What are the two main understandings of the philosophy of logic? How to justify logical rules? What puts a lot of pressure on logical concepts? These and other questions are answered by Assistant Professor in the Department of Philosophy, Paris Ouest University, Dennis Bonnay.
Logic is a theory that studies inferences and reasoning, that is, how we make conclusions from premises. But is it not a theory about how we do it in practice, which would be psychology, but it is a normative theory which aims at explaining how we should make inferences. And so the main and the basic aim of logicians is to tell the difference between what the correct and an incorrect reasoning is.

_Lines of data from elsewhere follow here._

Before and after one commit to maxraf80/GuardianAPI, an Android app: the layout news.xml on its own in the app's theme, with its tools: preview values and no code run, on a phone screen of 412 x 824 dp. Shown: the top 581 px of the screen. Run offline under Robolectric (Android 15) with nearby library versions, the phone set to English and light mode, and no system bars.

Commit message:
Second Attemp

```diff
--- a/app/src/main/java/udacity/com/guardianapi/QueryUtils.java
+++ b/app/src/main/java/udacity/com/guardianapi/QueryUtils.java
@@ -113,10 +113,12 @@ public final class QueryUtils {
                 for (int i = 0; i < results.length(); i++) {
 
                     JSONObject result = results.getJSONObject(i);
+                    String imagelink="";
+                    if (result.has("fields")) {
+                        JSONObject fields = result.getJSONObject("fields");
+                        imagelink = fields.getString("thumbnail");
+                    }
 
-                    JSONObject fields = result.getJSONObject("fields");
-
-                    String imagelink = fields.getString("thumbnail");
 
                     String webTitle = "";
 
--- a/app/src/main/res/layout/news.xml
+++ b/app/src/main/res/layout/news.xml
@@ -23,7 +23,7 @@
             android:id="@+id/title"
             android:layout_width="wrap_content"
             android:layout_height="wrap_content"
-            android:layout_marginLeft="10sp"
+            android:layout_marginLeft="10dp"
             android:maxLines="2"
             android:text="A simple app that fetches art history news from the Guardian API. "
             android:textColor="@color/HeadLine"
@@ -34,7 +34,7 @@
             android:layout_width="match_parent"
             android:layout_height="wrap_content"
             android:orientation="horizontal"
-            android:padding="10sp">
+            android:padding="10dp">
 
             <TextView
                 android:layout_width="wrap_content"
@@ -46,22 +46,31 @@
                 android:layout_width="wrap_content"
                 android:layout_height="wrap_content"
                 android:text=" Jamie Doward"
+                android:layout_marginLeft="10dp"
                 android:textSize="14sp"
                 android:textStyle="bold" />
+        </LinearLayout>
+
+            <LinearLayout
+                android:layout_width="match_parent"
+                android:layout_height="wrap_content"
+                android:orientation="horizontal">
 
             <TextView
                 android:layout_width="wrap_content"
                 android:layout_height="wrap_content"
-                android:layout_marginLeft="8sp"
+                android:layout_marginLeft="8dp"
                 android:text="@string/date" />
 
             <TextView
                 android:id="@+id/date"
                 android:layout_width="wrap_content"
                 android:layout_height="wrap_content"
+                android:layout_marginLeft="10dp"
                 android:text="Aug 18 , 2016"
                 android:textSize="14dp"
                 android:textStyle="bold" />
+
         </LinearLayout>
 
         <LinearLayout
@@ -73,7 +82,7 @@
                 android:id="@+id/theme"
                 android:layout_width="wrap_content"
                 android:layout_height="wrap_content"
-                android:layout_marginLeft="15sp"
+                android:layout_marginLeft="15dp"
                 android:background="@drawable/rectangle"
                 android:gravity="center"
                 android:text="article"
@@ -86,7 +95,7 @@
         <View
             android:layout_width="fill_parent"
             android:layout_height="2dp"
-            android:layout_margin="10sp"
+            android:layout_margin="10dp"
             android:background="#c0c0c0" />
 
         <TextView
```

If A and B are true, then it would mean by definition of conjunction that A is true on the one hand, and B is true on the other hand, so that I can infer that A is true. And that would be a justification of that inference. But the problem is that when I gave you this justification I just used this very rule. Why? Because when I say that A is true and B is true then, in particular, A is true. But this is the exact form of reasoning that we are interested in justifying.
You cannot give an absolute justification, you are going to take practice as given and you are going to try to account for that practice, for the way that we use reasoning. But you will also have people who are more stubborn and do aim at providing an absolute justification which would be not secular. We do this by saying that somehow the rules of logic do not have to be justified by what the logical concept means, so we should take for granted the example I just gave of that from A and B you can infer A it’s constitutive of what conjuction means, so you do not have to justify it independently, it is justified because it’s constitutes what the meaning of N is.